The mode of action is due to its destruction of the cytoplasmic membrane and inhibition of protein synthesis. BAK also has an inhibitory effect on the respiratory chain. BAK is therefore considered a synthetic quaternary ammonium antiseptic and bactericide.

Benzalkonium chloride as an antiseptic agent is marketed under many brand names, but the most common is chloroxylenol (trade name Cibacil) or isotonic sodium chloride (trade name Salutar). It can be used as a 'cleaner' for wounds and surgical incisions when used as an antiseptic or disinfectant. It can be added to cleaning fluids to allow better penetration of air-dried surfaces by water-detergent liquids.

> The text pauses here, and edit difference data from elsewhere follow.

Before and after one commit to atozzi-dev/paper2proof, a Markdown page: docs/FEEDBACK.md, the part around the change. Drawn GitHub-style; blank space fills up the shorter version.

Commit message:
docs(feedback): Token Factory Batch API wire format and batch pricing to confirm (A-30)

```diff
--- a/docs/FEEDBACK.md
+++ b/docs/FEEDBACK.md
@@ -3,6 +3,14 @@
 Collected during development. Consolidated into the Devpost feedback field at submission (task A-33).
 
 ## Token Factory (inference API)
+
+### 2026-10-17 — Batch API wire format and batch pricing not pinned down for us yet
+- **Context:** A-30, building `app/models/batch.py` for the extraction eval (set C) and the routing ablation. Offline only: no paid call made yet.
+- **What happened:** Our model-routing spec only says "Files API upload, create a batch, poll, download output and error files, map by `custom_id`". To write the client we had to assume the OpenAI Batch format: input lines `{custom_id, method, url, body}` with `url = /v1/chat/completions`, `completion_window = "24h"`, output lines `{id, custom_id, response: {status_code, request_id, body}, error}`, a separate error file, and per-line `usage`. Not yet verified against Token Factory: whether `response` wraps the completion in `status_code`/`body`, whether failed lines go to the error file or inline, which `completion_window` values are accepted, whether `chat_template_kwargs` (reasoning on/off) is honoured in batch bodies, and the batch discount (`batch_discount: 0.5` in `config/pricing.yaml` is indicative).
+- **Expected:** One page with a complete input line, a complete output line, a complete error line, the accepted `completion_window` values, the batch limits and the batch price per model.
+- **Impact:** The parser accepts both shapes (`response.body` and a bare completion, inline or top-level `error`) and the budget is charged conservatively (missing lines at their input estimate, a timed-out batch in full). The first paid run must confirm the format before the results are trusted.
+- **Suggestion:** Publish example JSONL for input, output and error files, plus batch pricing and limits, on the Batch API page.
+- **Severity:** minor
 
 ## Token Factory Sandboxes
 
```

Benzalkonium chloride is a chemical used as an antiseptic, especially in toothpaste. It is a mixture of benzyl alcohol, alkyl (or alkylene) polyethylene glycols, and benzoic acid. It can be prepared by reacting benzyl chloride with ethylene oxide followed by hydrolysis to give the monoethanolamide of benzoic acid, followed by reaction with sodium hydroxide or potassium hydroxide to give the salt

The compound is used as a preservative in mouthwash, toothpaste, antiperspirant, and many other cosmetic products. As a preservative it is used to control bacteria and fungi content in these items. It inhibits the growth of "Streptococcus mutans" and "Streptococcus salivarius", which are bacteria that can form dental plaque. 

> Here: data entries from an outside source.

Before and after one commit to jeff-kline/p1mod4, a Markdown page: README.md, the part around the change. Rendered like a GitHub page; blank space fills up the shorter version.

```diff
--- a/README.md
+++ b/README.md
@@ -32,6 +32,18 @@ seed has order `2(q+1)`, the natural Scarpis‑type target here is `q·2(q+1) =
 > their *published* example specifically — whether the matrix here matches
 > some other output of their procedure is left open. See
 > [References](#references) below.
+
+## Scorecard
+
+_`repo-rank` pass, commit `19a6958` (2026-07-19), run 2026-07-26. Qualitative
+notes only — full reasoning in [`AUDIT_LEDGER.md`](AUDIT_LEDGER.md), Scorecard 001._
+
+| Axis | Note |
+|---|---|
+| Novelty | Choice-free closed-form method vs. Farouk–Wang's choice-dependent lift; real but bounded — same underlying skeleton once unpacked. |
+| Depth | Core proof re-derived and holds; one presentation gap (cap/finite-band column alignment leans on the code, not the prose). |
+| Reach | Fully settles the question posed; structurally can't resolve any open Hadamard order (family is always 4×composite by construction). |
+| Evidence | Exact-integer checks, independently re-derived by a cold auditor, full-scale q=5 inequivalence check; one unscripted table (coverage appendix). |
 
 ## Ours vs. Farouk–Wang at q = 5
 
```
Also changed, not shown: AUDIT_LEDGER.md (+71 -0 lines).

In toothpaste it is present as an antimicrobial agent at concentrations from 0.05% to 0.2%. In a laboratory setting it has been shown to be effective in killing methicillin-resistant Staphylococcus aureus (MRSA). Because of its similarity in structure to the main ingredient in antiperspirants, Parabens, it has been assumed to have the same effect on armpit microorganisms.

Benzalkonium chloride is used as a preservative for pharmaceuticals. It is often applied to pills and ointments to increase their stability under environmental exposure. In addition, benzalkonium chloride is also an active ingredient in eye drops intended for the prevention of bacterial contamination and irritation after minor eye surgery or laser procedures (e.g., LASIK).

Benzalkonium chloride is used as a desiccant for air conditioning systems. Benzalkonium chloride is water-soluble and can absorb moisture from the air during humid days.

Benzalkonium chloride is also an active ingredient in Listerine mouthwash, a product that is used to treat the mouth after performing dental work and prevent any bacterial dangers such as cavitation from occurring.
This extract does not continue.